*** Entries shown ***

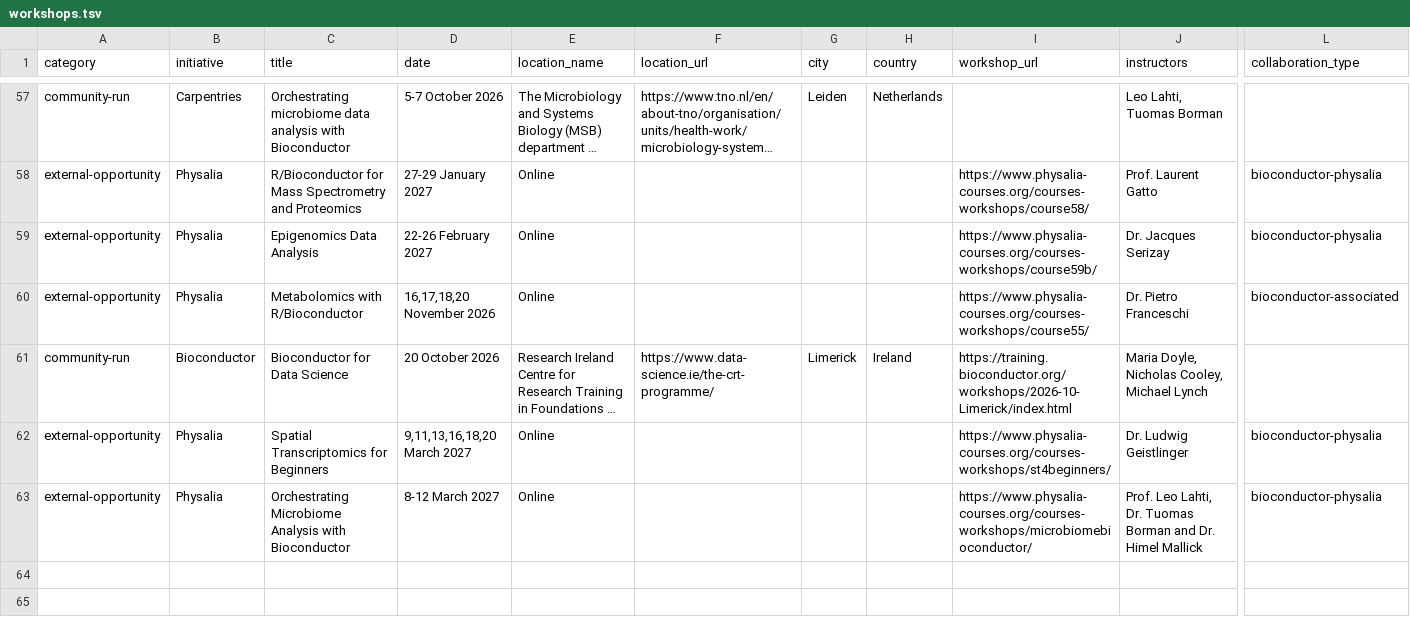
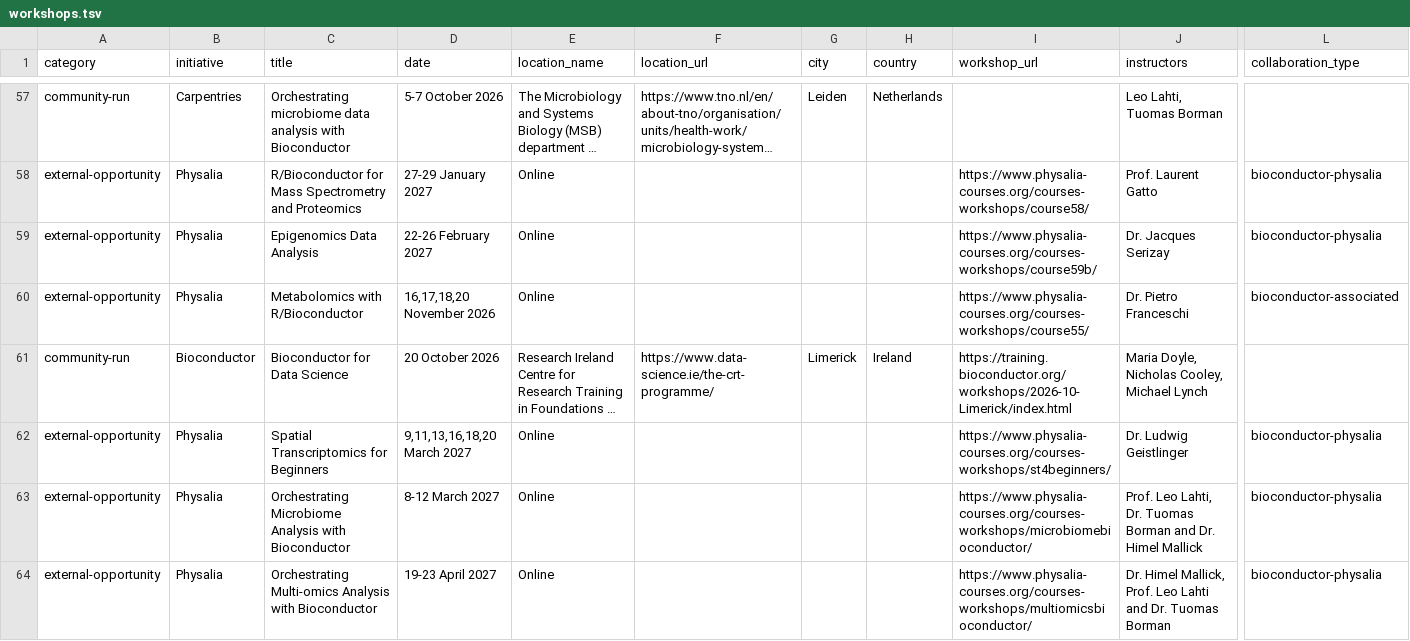
Before and after one commit to Bioconductor/bioconductor-training, a TSV file: data/workshops.tsv, drawn as a sheet; only a part is shown, gaps mark what is left out; long unchanged cells end in …; rows hold the shown columns only; the diff names each change by its address in the sheet, - before the commit and + after, or states it on an @@ line.

Commit message:
Add Physalia multi-omics course April 2027

```diff
--- a/data/workshops.tsv
+++ b/data/workshops.tsv
+row 64: external-opportunity | Physalia | Orchestrating Multi-omics Analysis with Bioconductor | 19-23 April 2027 | Online |  |  |  | https://www.physalia-courses.org/courses-workshops/multiomicsbioconductor/ | Dr. Himel Mallick, Prof. Leo Lahti and Dr. Tuomas Borman | bioconductor-physalia
```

***

__Work instruction__
In the records above, collect each line with "Physalia".

__Result below__
Add Physalia multi-omics course April 2027
+row 64: external-opportunity | Physalia | Orchestrating Multi-omics Analysis with Bioconductor | 19-23 April 2027 | Online |  |  |  | https://www.physalia-courses.org/courses-workshops/multiomicsbioconductor/ | Dr. Himel Mallick, Prof. Leo Lahti and Dr. Tuomas Borman | bioconductor-physalia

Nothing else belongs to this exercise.